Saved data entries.
————
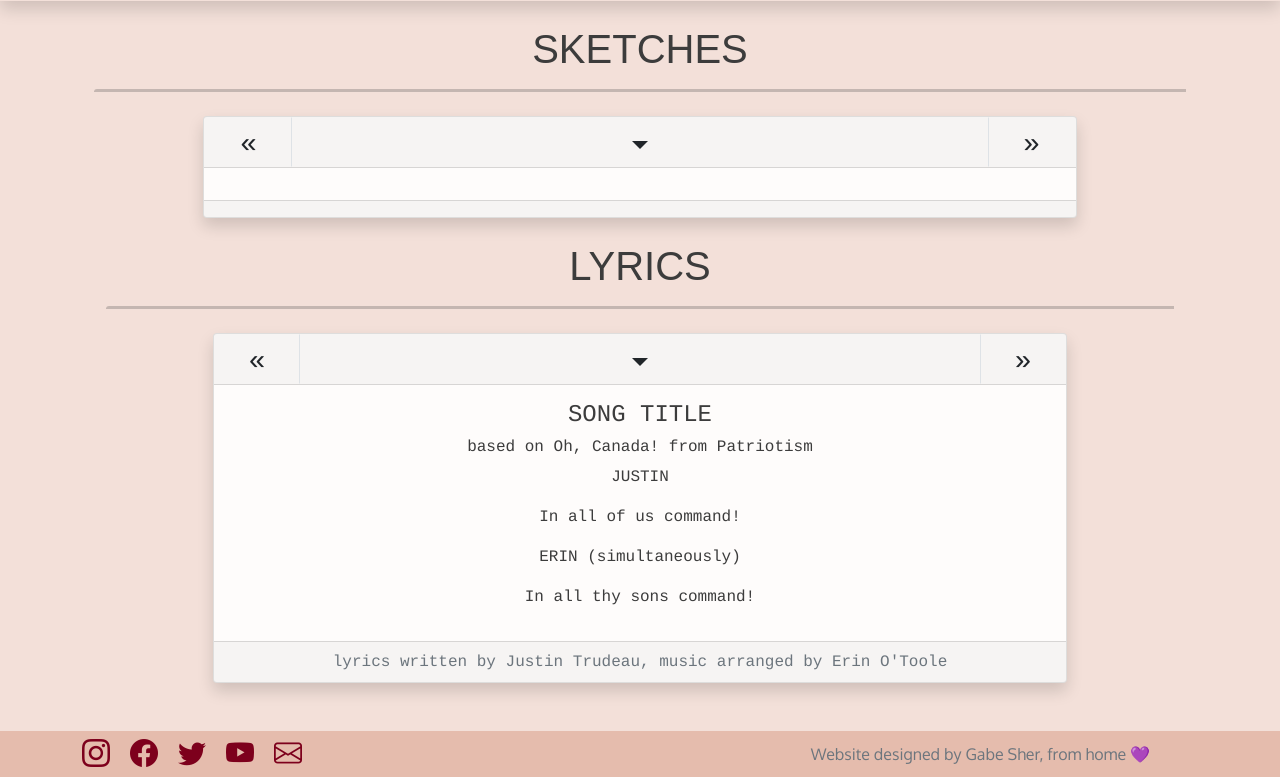
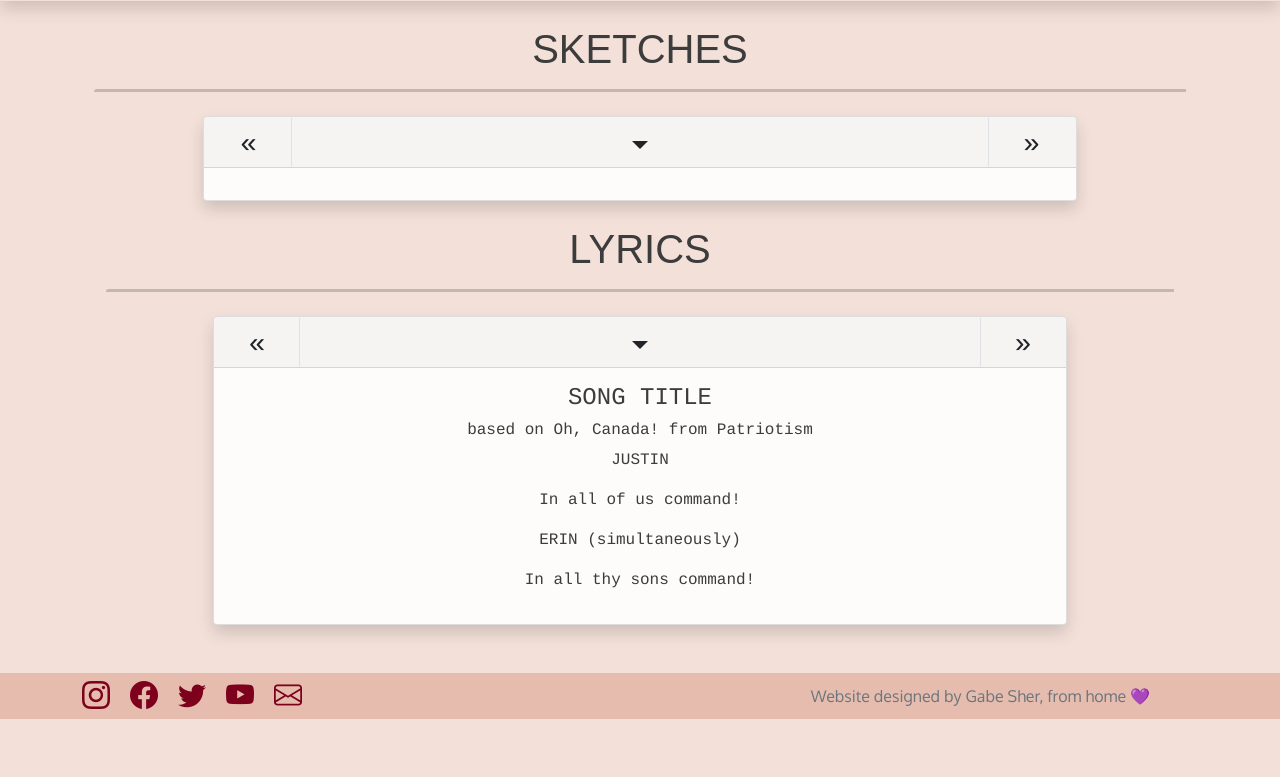
Before and after one commit to skulenite-web/2t1, a Python web app: template app/templates/goodies.html in a window 1280 px wide. Shown: the part 279-1056 px from the top of the page. After the commit the page ends 998 px from the top, so only its background shows below. Run offline with Jinja, Linux system fonts and the light colour scheme; the template is opened without the code that fills it, so the values that code supplies are empty; some libraries are stand-ins or nearby versions; some web fonts are replaced.

Commit message:
Removed footers from Goodies cards

```diff
--- a/app/templates/goodies.html
+++ b/app/templates/goodies.html
@@ -42,11 +42,7 @@
                         </div>
                     {% endfor %}
                 </div>
-
-                <!-- Footer -->
-                <div class='card-footer text-muted'>
-                </div>
-            </div>
+              </div>
             </div>
 
         <!-- LYRICS -->
@@ -54,7 +50,7 @@
             <h1 class='h1 text-center sub-font'> LYRICS </h1>
             <hr class='people-hr border-dark mb-4' />
             <div class='row w-100 w-sm-80 m-auto mb-4'>
-            <div class='card text-center shadow script g-0 w-80 m-auto'>
+              <div class='card text-center shadow script g-0 w-80 m-auto'>
                 <!-- nav -->
                 <div class='card-header p-0'>
                     <div class='btn-group w-100' role='group' aria-label='Song lyric navigation'>
@@ -85,18 +81,9 @@
                     <p class='lyrics-char'> ERIN (simultaneously) </p>
                     <p class='lyrics-dial'> In all thy sons command! </p>
                 </div>
+              </div>
+            </div>
+        </section>
 
-                <!-- Footer (writer's credit) -->
-                <div class='card-footer text-muted'>
-                    lyrics written by Justin Trudeau, music arranged by Erin O'Toole
-                </div>
-            </div>
-            </div>
-
-
-            <!-- OTHER THINGS?? -->
-
-
-        </section>
     </section>
 {% endblock %}
```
————
Search the records above for "text" and copy every line that has it.

Reply to the task.
-                <div class='card-footer text-muted'>
             <h1 class='h1 text-center sub-font'> LYRICS </h1>
-            <div class='card text-center shadow script g-0 w-80 m-auto'>
+              <div class='card text-center shadow script g-0 w-80 m-auto'>
-                <div class='card-footer text-muted'>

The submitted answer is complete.